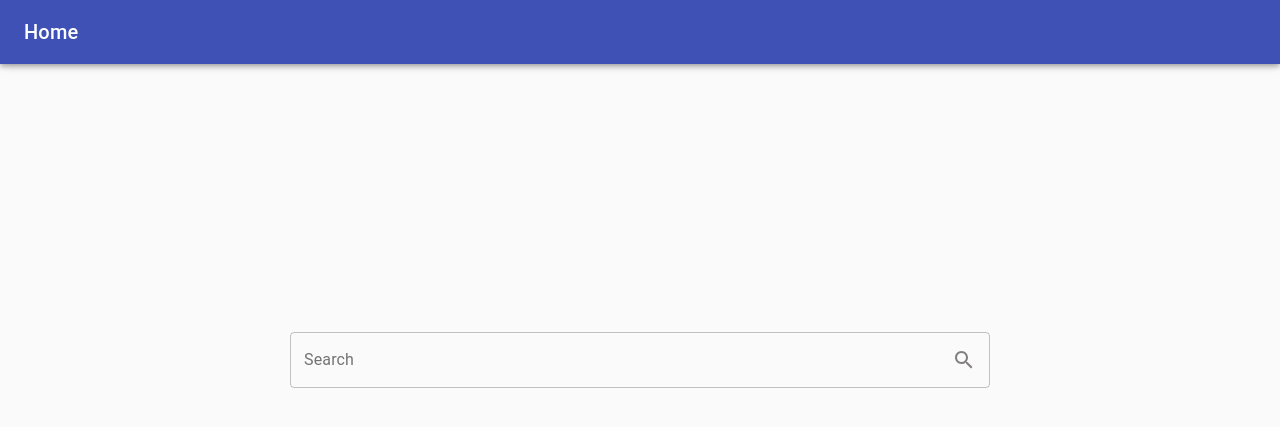
Repository: GabrielBrandaoProjetos/patient-manager
Page: /
An editor plug-in stored every save of this project. The page is shown before and after the next save, followed by the edit.
The browser window is 1280 px wide. The pictures show the whole page.
The project was rebuilt for these pictures with package versions that can differ from the ones it lists, and the page was loaded fresh each time.

Above is the page before, as saved 2021-09-14 02:25:48.

After the next save:
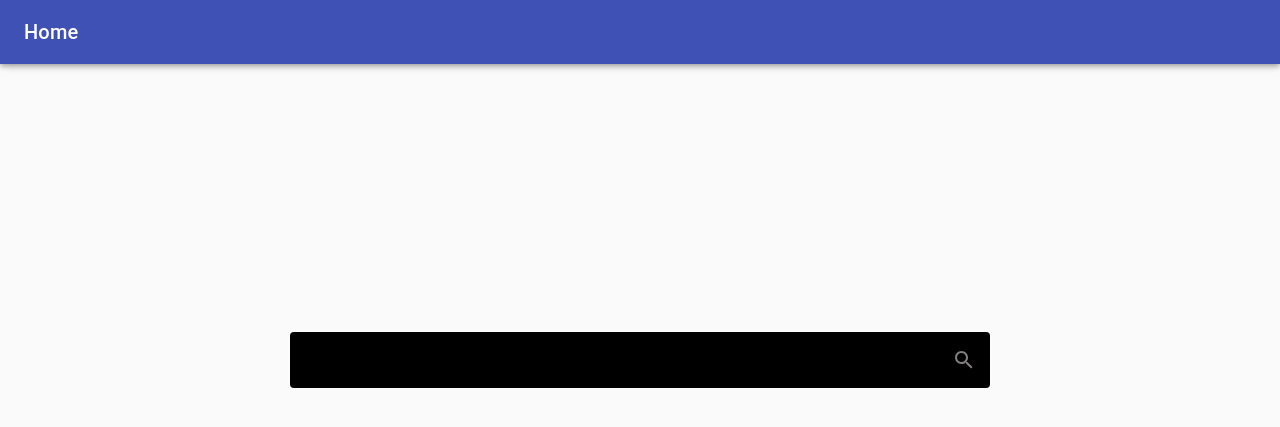
Saved 32 s later.
--- a/src/pages/Home/Home.tsx
+++ b/src/pages/Home/Home.tsx
@@ -21,7 +21,7 @@
       width: "100%",
     },
     outlinedInput: {
-      outlineColor: "#000"
+      background: "#000"
     },
     search: {
       color: "#847f7f",

After the save that followed:
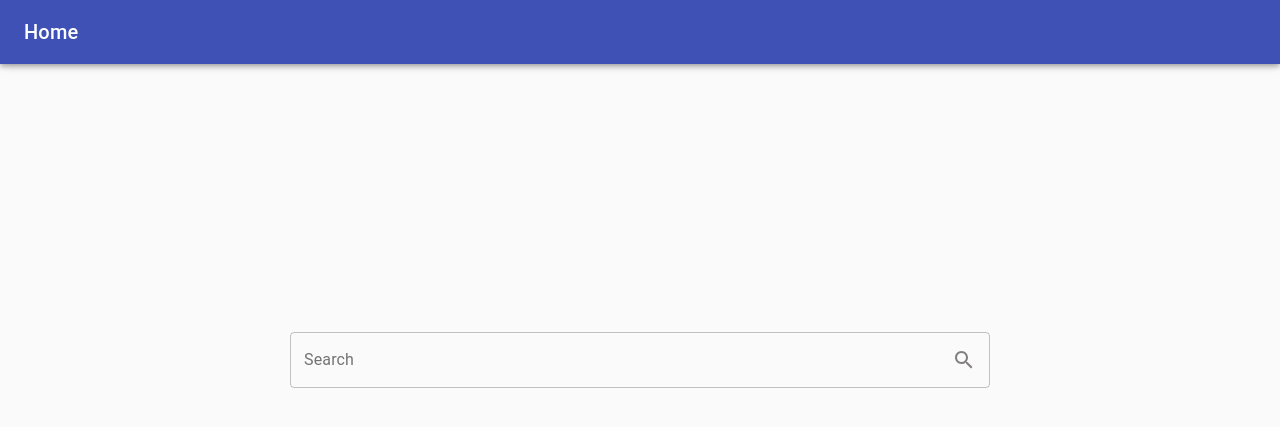
Saved 2 min 27 s later.
--- a/src/pages/Home/Home.tsx
+++ b/src/pages/Home/Home.tsx
@@ -19,9 +19,10 @@
     form: {
       maxWidth: 700,
       width: "100%",
+      borderColor: "#000000"
     },
     outlinedInput: {
-      background: "#000"
+
     },
     search: {
       color: "#847f7f",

^^^^^^^^^^^^^^^^

• **ACTION ITEM**: Read the entries and pick out all lines that include the word "next".

• **REPLY**:
An editor plug-in stored every save of this project. The page is shown before and after the next save, followed by the edit.
After the next save:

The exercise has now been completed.